However, a major concern of some professors is the issue of student privacy through the software.

Robert Geraci, Ph.D. and professor of religious studies at Manhattan, said that when administrators presented the plan to him, he had immediate questions to how student’s private information was being used.

“[Faculty were] told ‘Well it’s basically on the list of things [students] signed at the beginning of the year,’” he said.

“They essentially checked off this thing that says ‘the College is allowed to do whatever it wants with this data about you.’”

Clyde denied that Skyfactor employees or anyone not authorized by the Family Educational Rights and Privacy Act (FERPA), which protects students from unwanted data mining—even from parents—would have access to students’ personal information.

Skyfactor’s own “Privacy” page, however, suggests a different story.

“We may obtain certain personal information (such as name and other contact details) when you or your instructor/university administrator choose to provide them through our Site,” it reads.

“The types of personal information we may collect include: contact information, such as your name, postal address, e-mail address and telephone number; registration information such as username, password, participant/student ID; personal information in content you provide on our Site; educational information, such as your school, course information, grades, and questions or responses submitted by you in connection with your use of the Site; information communicated to you via e-mail or text through our Site by your school’s authorized administrators, instructors and other school officials if your schools opts to enable such communication; information concerning your interests and product preferences.”

According to Skyfactor, they reserve the right to collect and monitor all student data that might pass through the software.
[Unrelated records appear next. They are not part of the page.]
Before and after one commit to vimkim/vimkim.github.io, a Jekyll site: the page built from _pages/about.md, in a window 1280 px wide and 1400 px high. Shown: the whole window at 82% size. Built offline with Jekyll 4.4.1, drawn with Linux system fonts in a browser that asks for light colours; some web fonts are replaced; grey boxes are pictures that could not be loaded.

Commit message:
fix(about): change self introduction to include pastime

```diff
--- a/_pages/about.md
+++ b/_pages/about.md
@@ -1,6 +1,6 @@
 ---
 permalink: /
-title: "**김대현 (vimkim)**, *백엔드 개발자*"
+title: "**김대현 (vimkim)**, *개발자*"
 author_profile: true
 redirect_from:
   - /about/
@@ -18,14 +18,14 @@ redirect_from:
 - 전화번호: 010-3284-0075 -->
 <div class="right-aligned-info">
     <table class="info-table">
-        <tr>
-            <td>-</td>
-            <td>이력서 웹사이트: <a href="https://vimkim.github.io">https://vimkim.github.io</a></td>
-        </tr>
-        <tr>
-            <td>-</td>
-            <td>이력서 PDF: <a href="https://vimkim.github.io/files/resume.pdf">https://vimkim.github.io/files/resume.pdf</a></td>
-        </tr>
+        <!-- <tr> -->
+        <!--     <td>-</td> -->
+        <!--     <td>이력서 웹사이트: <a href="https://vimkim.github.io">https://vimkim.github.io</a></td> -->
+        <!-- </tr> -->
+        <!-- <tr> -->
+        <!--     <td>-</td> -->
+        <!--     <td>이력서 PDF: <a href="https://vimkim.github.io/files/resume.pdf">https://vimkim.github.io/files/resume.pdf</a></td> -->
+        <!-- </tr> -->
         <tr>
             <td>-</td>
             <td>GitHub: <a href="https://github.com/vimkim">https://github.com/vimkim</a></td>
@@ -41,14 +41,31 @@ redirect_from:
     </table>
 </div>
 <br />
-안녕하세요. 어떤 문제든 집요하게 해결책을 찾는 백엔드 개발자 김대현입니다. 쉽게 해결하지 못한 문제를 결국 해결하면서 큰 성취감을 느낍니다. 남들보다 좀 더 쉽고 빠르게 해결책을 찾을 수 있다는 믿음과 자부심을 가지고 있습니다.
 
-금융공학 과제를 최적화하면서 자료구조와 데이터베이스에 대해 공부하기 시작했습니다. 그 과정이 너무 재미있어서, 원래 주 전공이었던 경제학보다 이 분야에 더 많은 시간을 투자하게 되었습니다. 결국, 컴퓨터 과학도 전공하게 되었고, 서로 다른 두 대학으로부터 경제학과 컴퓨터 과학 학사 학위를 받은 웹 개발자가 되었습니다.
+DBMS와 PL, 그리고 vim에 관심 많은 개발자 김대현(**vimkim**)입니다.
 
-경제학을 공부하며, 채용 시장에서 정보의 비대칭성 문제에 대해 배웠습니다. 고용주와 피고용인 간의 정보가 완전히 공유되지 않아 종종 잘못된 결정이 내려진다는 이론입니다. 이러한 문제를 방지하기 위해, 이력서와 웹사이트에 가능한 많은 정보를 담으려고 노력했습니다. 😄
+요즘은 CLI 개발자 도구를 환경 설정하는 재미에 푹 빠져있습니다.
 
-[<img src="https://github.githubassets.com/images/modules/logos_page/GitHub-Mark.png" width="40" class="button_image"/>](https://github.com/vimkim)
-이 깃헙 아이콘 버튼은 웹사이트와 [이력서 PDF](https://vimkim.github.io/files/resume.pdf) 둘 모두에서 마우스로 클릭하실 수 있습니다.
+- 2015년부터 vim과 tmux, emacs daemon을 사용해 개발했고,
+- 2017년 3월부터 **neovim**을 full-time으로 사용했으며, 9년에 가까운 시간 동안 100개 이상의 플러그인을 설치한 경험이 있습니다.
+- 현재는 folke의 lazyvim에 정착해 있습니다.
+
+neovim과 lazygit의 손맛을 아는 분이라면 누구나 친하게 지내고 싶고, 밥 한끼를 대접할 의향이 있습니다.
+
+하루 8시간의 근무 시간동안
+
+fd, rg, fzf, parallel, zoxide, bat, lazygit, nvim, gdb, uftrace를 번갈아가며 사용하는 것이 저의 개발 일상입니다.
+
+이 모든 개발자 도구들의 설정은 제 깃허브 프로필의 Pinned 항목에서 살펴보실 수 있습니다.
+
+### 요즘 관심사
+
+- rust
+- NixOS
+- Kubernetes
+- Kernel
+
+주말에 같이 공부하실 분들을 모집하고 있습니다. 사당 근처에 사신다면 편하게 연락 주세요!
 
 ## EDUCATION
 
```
They also retain the right to share that data.

“We may share the information you provide with companies that are related to Skyfactor through common ownership,” the “Privacy” page continues. “Related companies are required to maintain such personal information in compliance with this Online Privacy Notice.”

Macmillan, the company that owns and operates Skyfactor, is actually a subsidiary of the conglomerate Holztbrinck Publishing, which owns 180 individual corporations in 120 countries—all of whom have legal access to the information of Manhattan College students, as well as any student from any other college that contracts Skyfactor.

“[Skyfactor] was sort of pursued by the Center for Academic Success and [Brother Michael Shubnell] with some approval from [Clyde],” said David Shefferman, Ph.D., also a professor in the religious studies department.

“The sense that I got from [Clyde] as that he didn’t realize what the implications might be and how it was going to be rolled out, so it’s raised all sorts of questions and red flags.”

Shefferman said that the school meant only to help students and decided on, what they thought, was the best option.

“What [Mapworks] is supposed to do is well-intentioned,” he said. “Trying to help students with the idea or replacing that academic referral system and to sort of integrate different student services on campus, you know, student life and all that so they can communicate to help students can a more holistic picture, but I think there’s been a lot of pushback.”

Freshman Lee, however, said that no one has ever explained to him what Mapworks is for or how it works.

“I understand the program and I agree with what they are doing and I understand that the program is designed to help students,” he said.

“I feel, though, a bit tricked, almost, that they didn’t tell us more about the program, they just said ‘Oh hey, fill out this survey and you could win a gift card,’ I feel like we weren’t educated enough as to what this was doing.”

Geraci, who also serves as the chair for the Council for Faculty Affairs, faulted the college for contracting an outside company to provide the service in the first place.

“I don’t know why we want to be in a situation where, and again I got scolded by the administration for complaining about money, but I don’t know why we need to pay someone to do this,” he said.

“What exactly is this going to produce that will return value, so this is kind of weird.”